Simple Summer Tips for Wellbeing: Part 3 – Exercise

Summer has arrived and the holiday season is upon us.  It is a great opportunity to be active and take advantage of the sunny weather. You may be on holidays but that doesn’t mean you have to ignore the needs of your body and mind and be sedentary for the entire break. Sure, take some time to relax and unwind, but if you can try to incorporate some physical activity into your day you will feel better for it.

There are the obvious physiological benefits of exercise, such as weight control and a reduced risk of illnesses such as diabetes and heart disease. However, there are also significant positive effects on mental health. Research has shown that people who exercise regularly are less likely to develop depression throughout their life (Wipfli, Landers, Nagoshi & Ringenbach, 2011); and if someone is suffering mild to moderate depression then exercise can be an effective treatment (Bruijin & Rhodes, 2011).

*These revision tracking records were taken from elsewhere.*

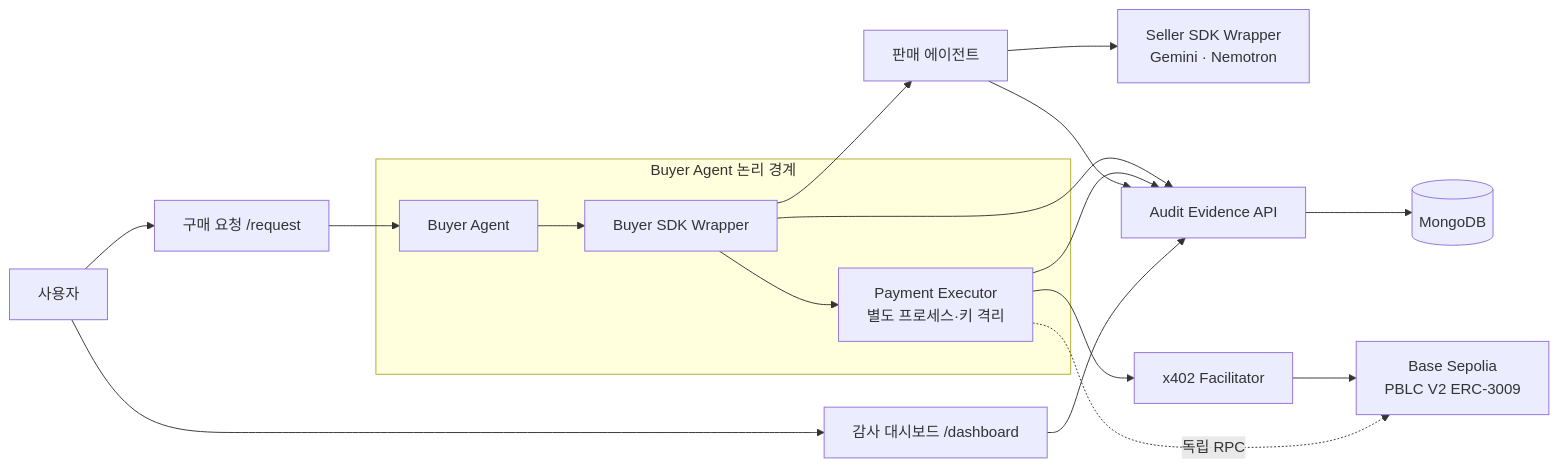
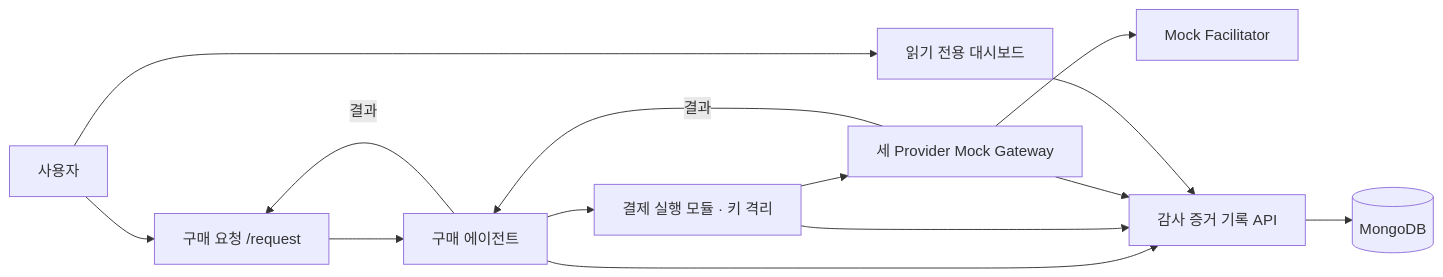
The diagram in README.md (codenameVien/ai-agent-payment-audit), drawn with Mermaid before and after one commit. The commit also changed other lines of this file and 193 other files, not shown here.

````diff
--- a/README.md
+++ b/README.md
@@ -45,20 +15,16 @@
 ```mermaid
 flowchart LR
   U[사용자] --> R[구매 요청 /request]
-  U --> D[감사 대시보드 /dashboard]
-  R --> B[Buyer Agent]
-  subgraph BUYER[Buyer Agent 논리 경계]
-    B --> BW[Buyer SDK Wrapper]
-    BW --> P[Payment Executor\n별도 프로세스·키 격리]
-  end
-  BW --> S[판매 에이전트]
-  S --> SW[Seller SDK Wrapper\nGemini · Nemotron]
-  BW --> E[Audit Evidence API]
+  R --> B[구매 에이전트]
+  B --> P[결제 실행 모듈 · 키 격리]
+  P --> G[세 Provider Mock Gateway]
+  G --> F[Mock Facilitator]
+  G -->|결과| B
+  B -->|결과| R
+  B --> E[감사 증거 기록 API]
   P --> E
-  S --> E
+  G --> E
   E --> M[(MongoDB)]
-  P --> F[x402 Facilitator]
-  F --> C[Base Sepolia\nPBLC V2 ERC-3009]
-  P -. 독립 RPC .-> C
+  U --> D[읽기 전용 대시보드]
   D --> E
 ```
````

Think about that for a moment – exercise can be effective in treating someone’s depressed mood. If this doesn’t highlight the importance of exercise, what does? The bottom line is, exercise is important for the body, and is great for the mind. It can help you sleep more efficiently, feel better about yourself (improve self-esteem), and give you more energy throughout the day.

How much is enough?

Dr Jeff Hall of Bulli Medical Practice (www.bullimedicalpractice.com.au) recommends simplifying the government guidelines to five sessions of 30 minutes duration per week of moderate intensity exercise (i.e. brisk walking). This can be built up from there but the important thing to remember that some is better than none.

But I just cant get motivated, you say?

Taking the first step towards exercise can be difficult, particularly if you don’t have it as a regular part of your life already. Just the word ‘exercise’ can be threatening evoke psychological problems! So perhaps begin by changing the terminology to something less threatening: physical activity. That already seems more achievable. Here are some more tips to help you get moving over summer:

If you have tried the above and still don’t seem to be able to enact change in your lifestyle, speak to a psychologist at Marsden Clinical Psychology. Psychological strategies can help to increase motivation to change, address barriers to change, and enhance motivation to change.

Adam McRae, Associate Psychologist at Marsden Clinical Psychology, has over 10 years experience working as a health coach to create behaviour change. He can help you to be successful in achieving the lifestyle change you want and need. To find out more about Adam or to make an enquiry/booking click here.

Keep an eye out for our article which will be specifically about binge drinking and tips to keep it under control over Christmas and New Years Eve and SUBSCRIBE TO OUR EMAIL LIST below to receive more helpful tips for your mental health.